Parenting involves a whole lot of processes. From changing diapers and bathing, to feeding and burping, a new baby will occupy a considerable amount of your time.
And with most of these processes, you cannot easily cut corners. This is especially true whenever food hygiene comes into play.
In developed countries, including the US, between 15% and 20% of the population show greater susceptibility to foodborne diseases when compared to the rest of the population.
Infants are among this section of the population that’s more sensitive to food borne illnesses.
The immune system of newborns and infants is still in a developing state, which makes it harder for them to fight off any food-related illness.
So, this means that extra care should be taken when cleaning and handling baby feeding gear.
In this article, we’ll go over all the steps involved in cleaning and sterilizing baby bottles to ensure a safe feed, every single time.
Why Is It Important to Clean Baby Bottles Regularly?
All of your baby’s feeding gear should be thoroughly cleaned after each use. This includes bottles and nipples, rings and ring valves, and the caps that go with them.
All feeding gear should be washed as soon as your baby finishes a feed.
Cleaning with soap and hot water removes all traces of milk left inside the bottles. However, cleaning does not remove all germs, only sterilizing does.
As we’ve seen above, newborns and infants are more vulnerable to infections by viruses, bacteria, parasites and fungi. All of these can lead to serious illnesses.
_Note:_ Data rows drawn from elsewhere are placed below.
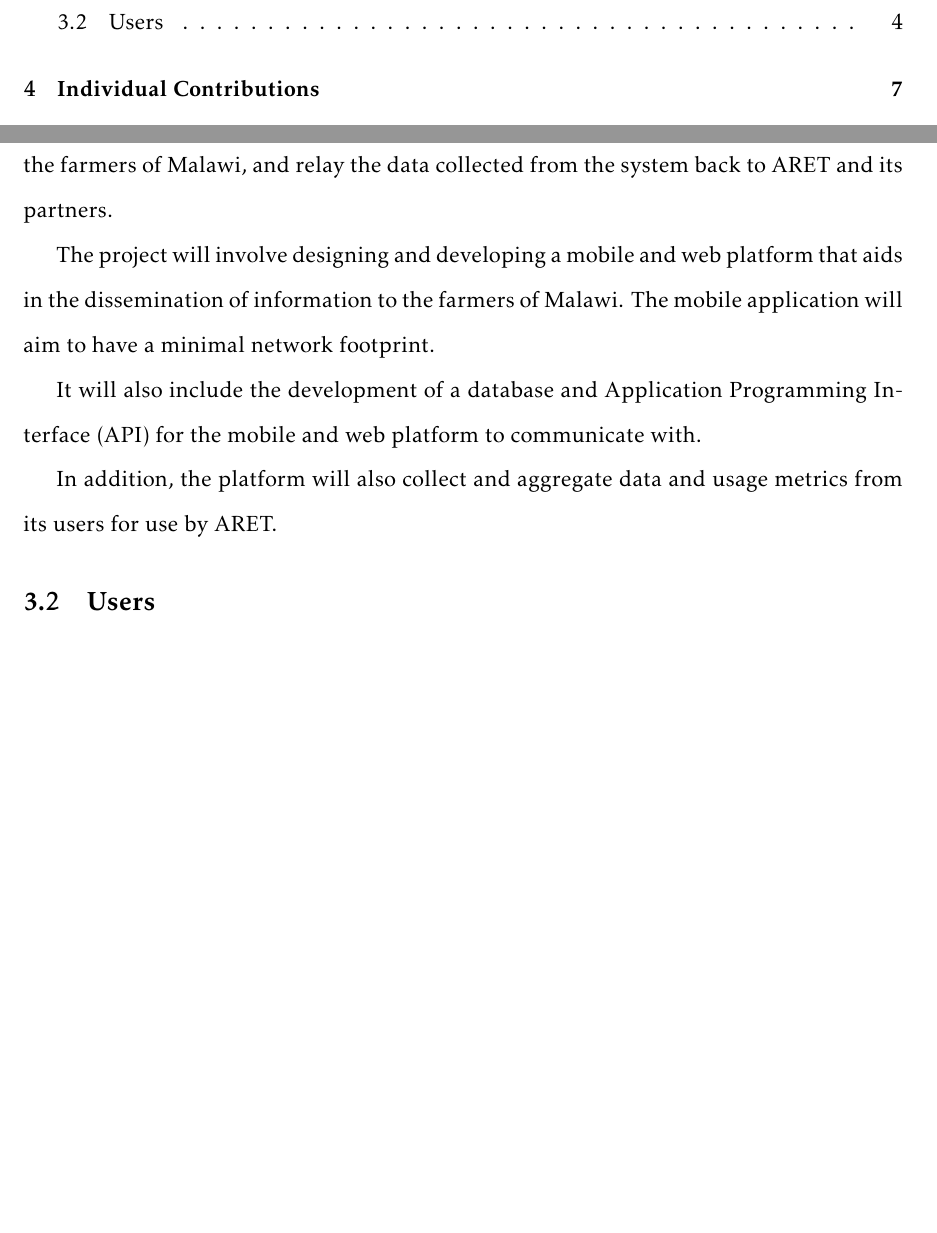
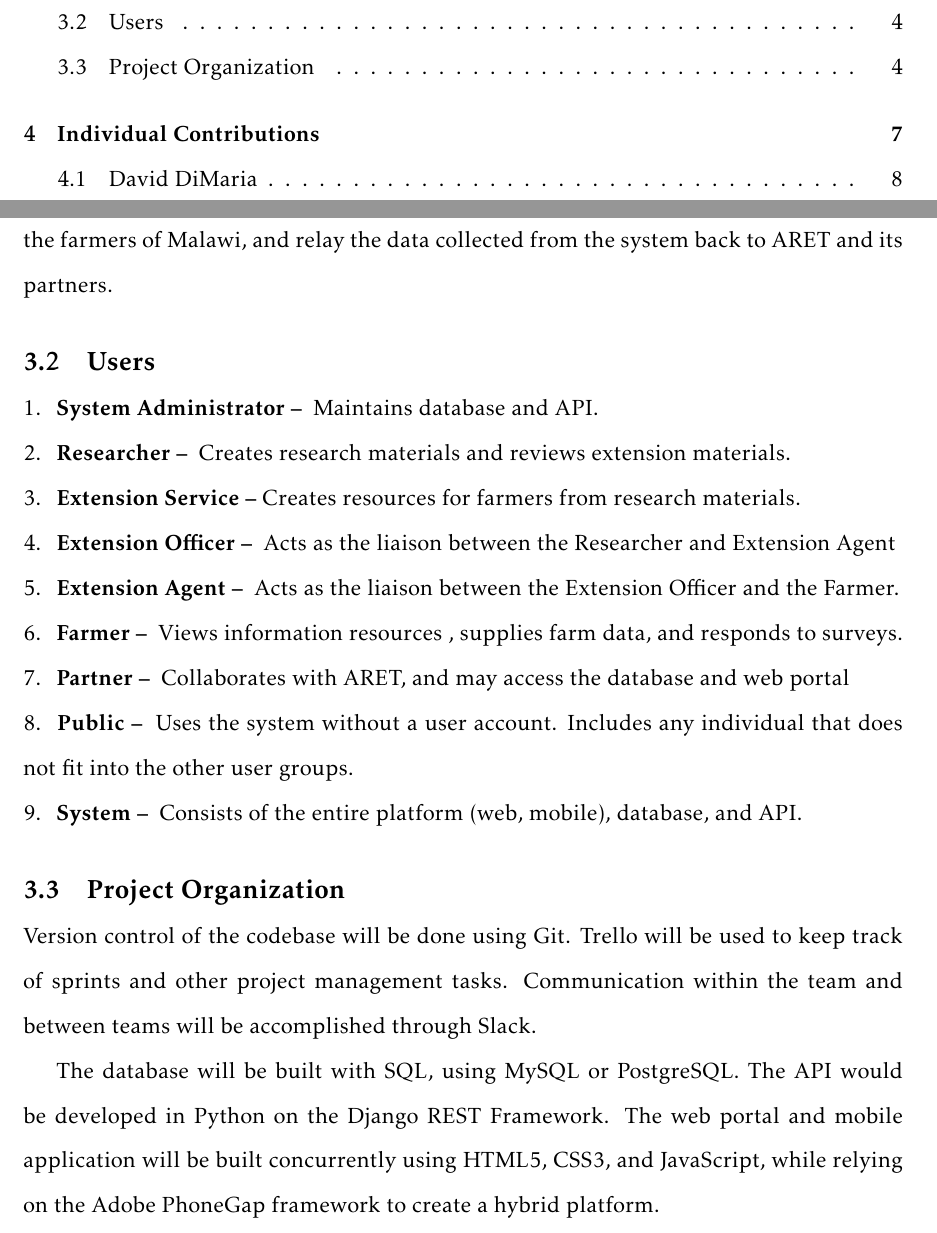
Before and after one commit to neivin/cis3750, a LaTeX document (a1/a1_cis3750.tex): two parts of pages 2 and 6 of 10, joined at a grey line, cut so that both start at the same text, the shorter picture padded with empty space. Compiled offline with pdfLaTeX.

Commit message:
compressed users, goals, tech into 1 page. original material still there

```diff
--- a/a1/a1_cis3750.tex
+++ b/a1/a1_cis3750.tex
@@ -109,13 +109,22 @@ In the event of a team member being unavailable, and a majority cannot be establ
 
 The goal of the project is to design and develop a system that allows the Agricultural Research and Extension Trust (ARET) of Malawi to provide agricultural information to the farmers of Malawi, and relay the data collected from the system back to ARET and its partners.
 
-The project will involve designing and developing a mobile and web platform that aids in the dissemination of information to the farmers of Malawi. The mobile application will aim to have a minimal network footprint. \par
+\subsection{Users}
+1.\hspace*{5pt} \textbf{System Administrator -- } Maintains database and API.\\
+2.\hspace*{5pt} \textbf{Researcher -- } Creates research materials and reviews extension materials. \\
+3.\hspace*{5pt} \textbf{Extension Service --} Creates resources for farmers from research materials. \\
+4.\hspace*{5pt} \textbf{Extension Officer -- } Acts as the liaison between the Researcher and Extension Agent \\
+5.\hspace*{5pt} \textbf{Extension Agent -- } Acts as the liaison between the Extension Officer and the Farmer. \\
+6.\hspace*{5pt} \textbf{Farmer -- } Views information resources , supplies farm data, and responds to surveys. \\
+7.\hspace*{5pt} \textbf{Partner -- } Collaborates with ARET, and may access the database and web portal \\
+8.\hspace*{5pt} \textbf{Public -- } Uses the system without a user account. Includes any individual that does not fit into the other user groups. \\
+9.\hspace*{5pt} \textbf{System -- } Consists of the entire platform (web, mobile), database, and API.
 
-It will also include the development of a database and Application Programming Interface (API) for the mobile and web platform to communicate with. \par
+\subsection{Project Organization}
+Version control of the codebase will be done using Git. Trello will be used to keep track of sprints and other project management tasks. Communication within the team and between teams will be accomplished through Slack.\par
+The database will be built with SQL, using MySQL or PostgreSQL. The API would be developed in Python on the Django REST Framework. The web portal and mobile application will be built concurrently using HTML5, CSS3, and JavaScript, while relying on the Adobe PhoneGap framework to create a hybrid platform.
 
-In addition, the platform will also collect and aggregate data and usage metrics from its users for use by ARET.
 
-\subsection{Users}
 \subsubsection*{System Administrator}
 The System Administrator is a member of ARET responsible for managing user accounts, maintaining the database and monitoring the usage of the Application Programming Interface (API). They are in close communication with the development team, and report structural changes the database and API.
 
```
Also changed, not shown: a1/a1_cis3750.pdf, a1/a1_cis3750.tex (4 more changed lines).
As emphasized by Texas Children’s Hospital, germs grow quickly when breast milk or baby’s formula is added to a used bottle that hasn’t been cleaned well. All of this means that it’s imperative that baby feeding gear is cleaned properly.
How Often Should Baby Bottles Be Cleaned?
Baby bottles should be cleaned as soon as possible after a feed.
If you’re on the go and you’re not able to clean them to the best of your abilities, try to at least rinse the bottle under tap water and then wash it properly as soon as you arrive home.
Why Is It Important to Sterilize Baby Bottles Regularly?
As noted by the American Academy of Pediatrics (AAP), today’s pediatricians are not as concerned with sterilizing baby bottles as they were a generation ago.
That said, many are changing their advice due to recent reports of contaminated city water supplies as well as increased concern over food safety.
Sterilizing baby bottles will protect your little one against infections, in particular nasty diarrhea and vomiting.
As noted by the Centers for Disease Control and Prevention (CDC), inadequate cleaning will lead to germs contaminating the milk that your baby drinks.
Sterilizing is particularly important when your baby is still younger than three months of age, was born prematurely, or has a weakened immune system.
That said, some pediatricians still believe that sterilizing your baby’s bottles is overrated.
Dan Brennan, MD, pediatrician and father of three boys, notes that as long as your water supply is not suspected to harbor contaminated bacteria, thorough cleaning with hot soapy water gets rid of almost all germs.
Regardless of whether you’ve sterilized the bottle or not, once placed on a bottle, the nipple begins to pick up germs in the environment.
Still, sterilizing is without a doubt a necessary added step for further peace of mind and added safety, especially if you’re not sure about the water sanitation at your place.
The CDC suggests sterilizing your baby’s bottles at least once a day.
What’s the Difference Between Cleaning Baby Bottles and Sanitizing Them?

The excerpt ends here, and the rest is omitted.